CÝÐAN; p. ic, he cýðde, cýdde, ðú cýðdest, cýddest; pp. cýðed. I. to make known, tell, relate, proclaim, announce; nuntiare, annuntiare, narrare, referre, effari, prædicare :-- Wordum cýðan to make known in words, Cd. 102; Th. 135, 14; Gen. 2242: Exon. 12a; Th. 19, 7; Cri. 297. Ongan Dryhtnes æ-acute; georne cýðan he began the Lord's law gladly to proclaim, Elen. Kmbl. 398; El. 199: 2510; El. 1256. Cýþ narra, Lk. Bos. 8, 39: Mt. Bos. 2, 8: Gen. 37, 14: Bd. 2, 9; S. 511, 32. Cýðdon Cristes gebyrd they announced Christ's birth, Exon. 8b; Th. 5, 5; Cri. 65: Ps. Th. 77, 7: 101, 16. Cýðe his neáhgebúrum let him tell to his neighbours, L. Edg. S. 7; Th. i. 274, 20. II. to declare, reveal, manifest, shew, perform, confess, confirm, testify, prove; notum facere, revelare, manifestare, ostendere, perhibere, confiteri, testari, probare :-- Ic him cýðde ðínne naman notum feci eis nomen tuum, Jn. Bos. 17, 26. Wísdóm sceoldon weras Ebréa wordum cýðan [MS. cyðdon] the Hebrew men must reveal wisdom by words, Cd. 176; Th. 221, 33; Dan. 97. Ellen cýðan to manifest valour, Beo. Th. 5384; B. 2695. Wundor cýðan to perform a miracle, Elen. Kmbl. 2222; El. 1112: Andr. Kmbl. 1142; An. 571. Ðe me cýþ befóran mannum qui confitebitur me coram hominibus, Mt. Bos. 10, 32: Jn. Bos. 1, 20. Cýdde, Bd. 4, 25; S. 600, 30. Ðú cýddest tu innotuisti, Ps. Spl. 143, 4. He cýþ testatur, Jn. Bos. 3, 32: 1, 15. Mid áþe cýðan to prove on oath, L. C. S. 15; Th. i. 384, 10. Eallra heora dóme wæs cýðed [MS. kyþed] omnium judicio probatum est, Bd. 5, 19; S. 640, 13. [Piers P. couthen: Chauc. kithe, kythe: Laym. cuðe, cuðen: Orm. kiþenn: O. Sax. kúðian, kundan: O. Frs. ketha, keda: Ger. M. H. Ger. künden: O. H. Ger. kundjan, kundan: Goth. kunþyan: Dan. kynde: Swed. kunna; Icel. kynna.] DER. a-cýðan, for-, ge-, of-, ofer-.

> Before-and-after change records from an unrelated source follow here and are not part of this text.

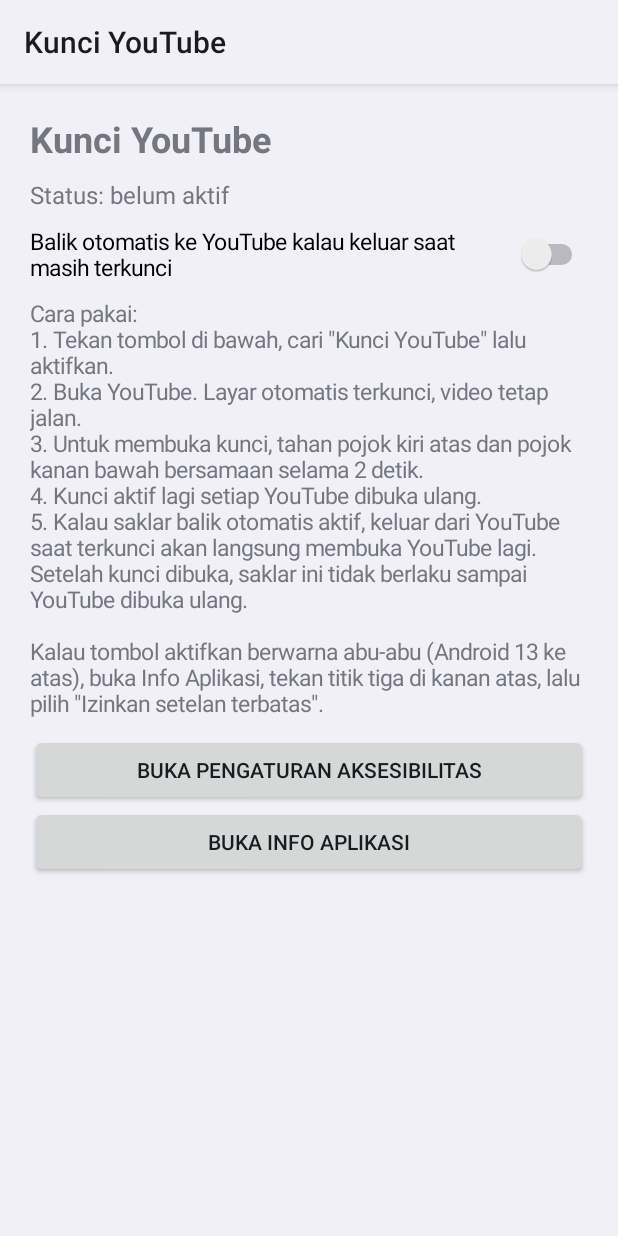
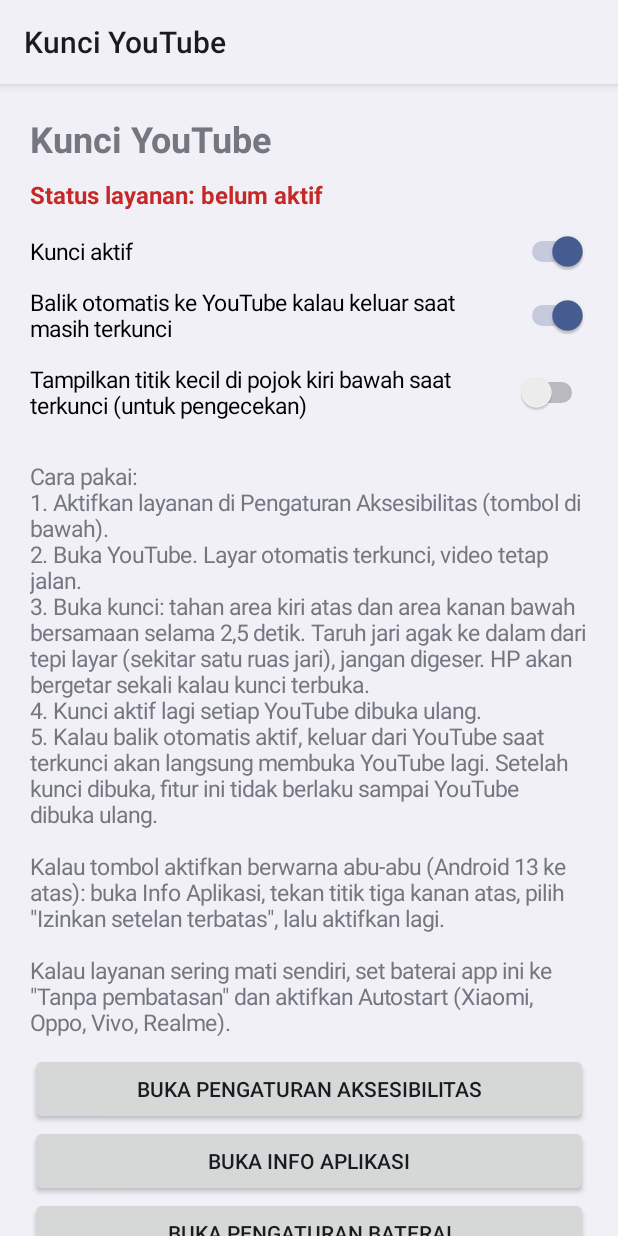
Before and after one commit to ammargsuhairi/kunci-youtube, an Android app: the screen it shows after launch (MainActivity), on a phone screen of 412 x 824 dp. Run offline under Robolectric (Android 15) with nearby library versions, the phone set to English and light mode, and no system bars.

Commit message:
Add files via upload

```diff
--- a/app/src/main/AndroidManifest.xml
+++ b/app/src/main/AndroidManifest.xml
@@ -8,6 +8,7 @@
 
     <application
         android:allowBackup="false"
+        android:icon="@drawable/ic_launcher"
         android:label="@string/app_name"
         android:theme="@android:style/Theme.DeviceDefault.Light">
 
--- a/app/src/main/java/com/bangkudepan/ytlock/MainActivity.kt
+++ b/app/src/main/java/com/bangkudepan/ytlock/MainActivity.kt
@@ -2,6 +2,7 @@ package com.bangkudepan.ytlock
 
 import android.app.Activity
 import android.content.Intent
+import android.graphics.Color
 import android.graphics.Typeface
 import android.net.Uri
 import android.os.Bundle
@@ -15,11 +16,12 @@ import android.widget.TextView
 class MainActivity : Activity() {
 
     private lateinit var status: TextView
+    private var pad = 0
 
     override fun onCreate(savedInstanceState: Bundle?) {
         super.onCreate(savedInstanceState)
         val d = resources.displayMetrics.density
-        val pad = (20 * d).toInt()
+        pad = (20 * d).toInt()
 
         val root = LinearLayout(this).apply {
             orientation = LinearLayout.VERTICAL
@@ -34,45 +36,54 @@ class MainActivity : Activity() {
 
         status = TextView(this).apply {
             textSize = 16f
+            setTypeface(null, Typeface.BOLD)
             setPadding(0, pad / 2, 0, pad / 2)
         }
         root.addView(status)
 
-        val prefs = getSharedPreferences("prefs", MODE_PRIVATE)
-        root.addView(Switch(this).apply {
-            text = "Balik otomatis ke YouTube kalau keluar saat masih terkunci"
+        addSwitch(root, "Kunci aktif", Prefs.ENABLED, true)
+        addSwitch(
+            root,
+            "Balik otomatis ke YouTube kalau keluar saat masih terkunci",
+            Prefs.AUTO_RETURN,
+            true
+        )
+        addSwitch(
+            root,
+            "Tampilkan titik kecil di pojok kiri bawah saat terkunci (untuk pengecekan)",
+            Prefs.INDICATOR,
+            false
+        )
+
+        root.addView(TextView(this).apply {
+            setPadding(0, pad, 0, pad / 2)
             textSize = 15f
-            isChecked = prefs.getBoolean("auto_return", false)
-            setOnCheckedChangeListener { _, checked ->
-                prefs.edit().putBoolean("auto_return", checked).apply()
-            }
+            text = "Cara pakai:\n" +
+                "1. Aktifkan layanan di Pengaturan Aksesibilitas (tombol di bawah).\n" +
+                "2. Buka YouTube. Layar otomatis terkunci, video tetap jalan.\n" +
+                "3. Buka kunci: tahan area kiri atas dan area kanan bawah bersamaan selama 2,5 detik. " +
+                "Taruh jari agak ke dalam dari tepi layar (sekitar satu ruas jari), jangan digeser. " +
+                "HP akan bergetar sekali kalau kunci terbuka.\n" +
+                "4. Kunci aktif lagi setiap YouTube dibuka ulang.\n" +
+                "5. Kalau balik otomatis aktif, keluar dari YouTube saat terkunci akan langsung membuka YouTube lagi. " +
+                "Setelah kunci dibuka, fitur ini tidak berlaku sampai YouTube dibuka ulang.\n\n" +
+                "Kalau tombol aktifkan berwarna abu-abu (Android 13 ke atas): buka Info Aplikasi, " +
+                "tekan titik tiga kanan atas, pilih \"Izinkan setelan terbatas\", lalu aktifkan lagi.\n\n" +
+                "Kalau layanan sering mati sendiri, set baterai app ini ke \"Tanpa pembatasan\" " +
+                "dan aktifkan Autostart (Xiaomi, Oppo, Vivo, Realme)."
         })
 
-        root.addView(TextView(this).apply {
-            setPadding(0, pad / 2, 0, pad / 2)
-            text = "Cara pakai:\n" +
-                "1. Tekan tombol di bawah, cari \"Kunci YouTube\" lalu aktifkan.\n" +
-                "2. Buka YouTube. Layar otomatis terkunci, video tetap jalan.\n" +
-                "3. Untuk membuka kunci, tahan pojok kiri atas dan pojok kanan bawah bersamaan selama 2 detik.\n" +
-                "4. Kunci aktif lagi setiap YouTube dibuka ulang.\n" +
-                "5. Kalau saklar balik otomatis aktif, keluar dari YouTube saat terkunci akan langsung membuka YouTube lagi. Setelah kunci dibuka, saklar ini tidak berlaku sampai YouTube dibuka ulang.\n\n" +
-                "Kalau tombol aktifkan berwarna abu-abu (Android 13 ke atas), buka Info Aplikasi, tekan titik tiga di kanan atas, lalu pilih \"Izinkan setelan terbatas\"."
-            textSize = 15f
-        })
-
-        root.addView(Button(this).apply {
-            text = "Buka Pengaturan Aksesibilitas"
-            setOnClickListener { startActivity(Intent(Settings.ACTION_ACCESSIBILITY_SETTINGS)) }
-        })
-
-        root.addView(Button(this).apply {
-            text = "Buka Info Aplikasi"
-            setOnClickListener {
-                startActivity(
-                    Intent(Settings.ACTION_APPLICATION_DETAILS_SETTINGS, Uri.parse("package:$packageName"))
-                )
-            }
-        })
+        addButton(root, "Buka Pengaturan Aksesibilitas") {
+            safeStart(Intent(Settings.ACTION_ACCESSIBILITY_SETTINGS))
+        }
+        addButton(root, "Buka Info Aplikasi") {
+            safeStart(
+                Intent(Settings.ACTION_APPLICATION_DETAILS_SETTINGS, Uri.parse("package:$packageName"))
+            )
+        }
+        addButton(root, "Buka Pengaturan Baterai") {
+            safeStart(Intent(Settings.ACTION_IGNORE_BATTERY_OPTIMIZATION_SETTINGS))
+        }
 
         setContentView(ScrollView(this).apply { addView(root) })
     }
@@ -82,10 +93,39 @@ class MainActivity : Activity() {
         val enabled = Settings.Secure.getString(
             contentResolver, Settings.Secure.ENABLED_ACCESSIBILITY_SERVICES
         ) ?: ""
-        status.text = if (enabled.contains(packageName)) {
-            "Status: AKTIF"
+        if (enabled.contains(packageName)) {
+            status.text = "Status layanan: AKTIF"
+            status.setTextColor(Color.parseColor("#2E7D32"))
         } else {
-            "Status: belum aktif"
+            status.text = "Status layanan: belum aktif"
+            status.setTextColor(Color.parseColor("#C62828"))
+        }
+    }
+
+    private fun addSwitch(root: LinearLayout, label: String, key: String, def: Boolean) {
+        val prefs = getSharedPreferences(Prefs.NAME, MODE_PRIVATE)
+        root.addView(Switch(this).apply {
+            text = label
+            textSize = 15f
+            setPadding(0, pad / 3, 0, pad / 3)
+            isChecked = prefs.getBoolean(key, def)
+            setOnCheckedChangeListener { _, checked ->
+                prefs.edit().putBoolean(key, checked).apply()
+            }
+        })
+    }
+
+    private fun addButton(root: LinearLayout, label: String, onClick: () -> Unit) {
+        root.addView(Button(this).apply {
+            text = label
+            setOnClickListener { onClick() }
+        })
+    }
+
+    private fun safeStart(intent: Intent) {
+        try {
+            startActivity(intent)
+        } catch (_: Exception) {
         }
     }
 }
--- a/app/src/main/res/values/strings.xml
+++ b/app/src/main/res/values/strings.xml
@@ -1,5 +1,5 @@
 <?xml version="1.0" encoding="utf-8"?>
 <resources>
     <string name="app_name">Kunci YouTube</string>
-    <string name="service_desc">Memasang lapisan transparan yang menahan sentuhan layar hanya saat YouTube terbuka. Layanan ini tidak membaca isi layar.</string>
+    <string name="service_desc">Memasang lapisan transparan yang menahan sentuhan layar hanya saat YouTube terbuka. Layanan ini hanya memeriksa nama aplikasi yang sedang aktif dan tidak membaca isi layar.</string>
 </resources>
```
Also changed, not shown: app/src/main/java/com/bangkudepan/ytlock/LockService.kt (+106 -41 lines), app/src/main/java/com/bangkudepan/ytlock/Prefs.kt (added, +8 -0 lines), app/src/main/java/com/bangkudepan/ytlock/TouchBlockerView.kt (+39 -7 lines), app/src/main/res/drawable/ic_launcher.xml (added, +18 -0 lines), app/src/main/res/xml/accessibility_service_config.xml (+4 -3 lines), 1 other file.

cýðere, es; m. I. a witness; testis :-- Oriarison on me cýðeras unrihtwíse insurrexerunt in me testes iniqui, Ps. Spl. 26, 18. Cýðras testes, 34, 13. Hwí gewilnige we gyt cýðera quid adhuc desideramus testes? Mk. Bos. 14, 63. II. a martyr, one who bears witness by his death; martyr = GREEK a witness :-- Steph&a-short;nus is se forma cýðere Stephen is the early martyr, Homl. Th. ii. 34, 13. Þurh ðæs hálgan cýðeres þingunge through the pleading of the holy martyr, 28, 33. Eallum cýðerum to all martyrs, 34, 23.

-cýðig -known? notus? Only used in the compounds on-cýðig, un-, q. v. In German, however, kündig known, is used as a simple word, and as a compound.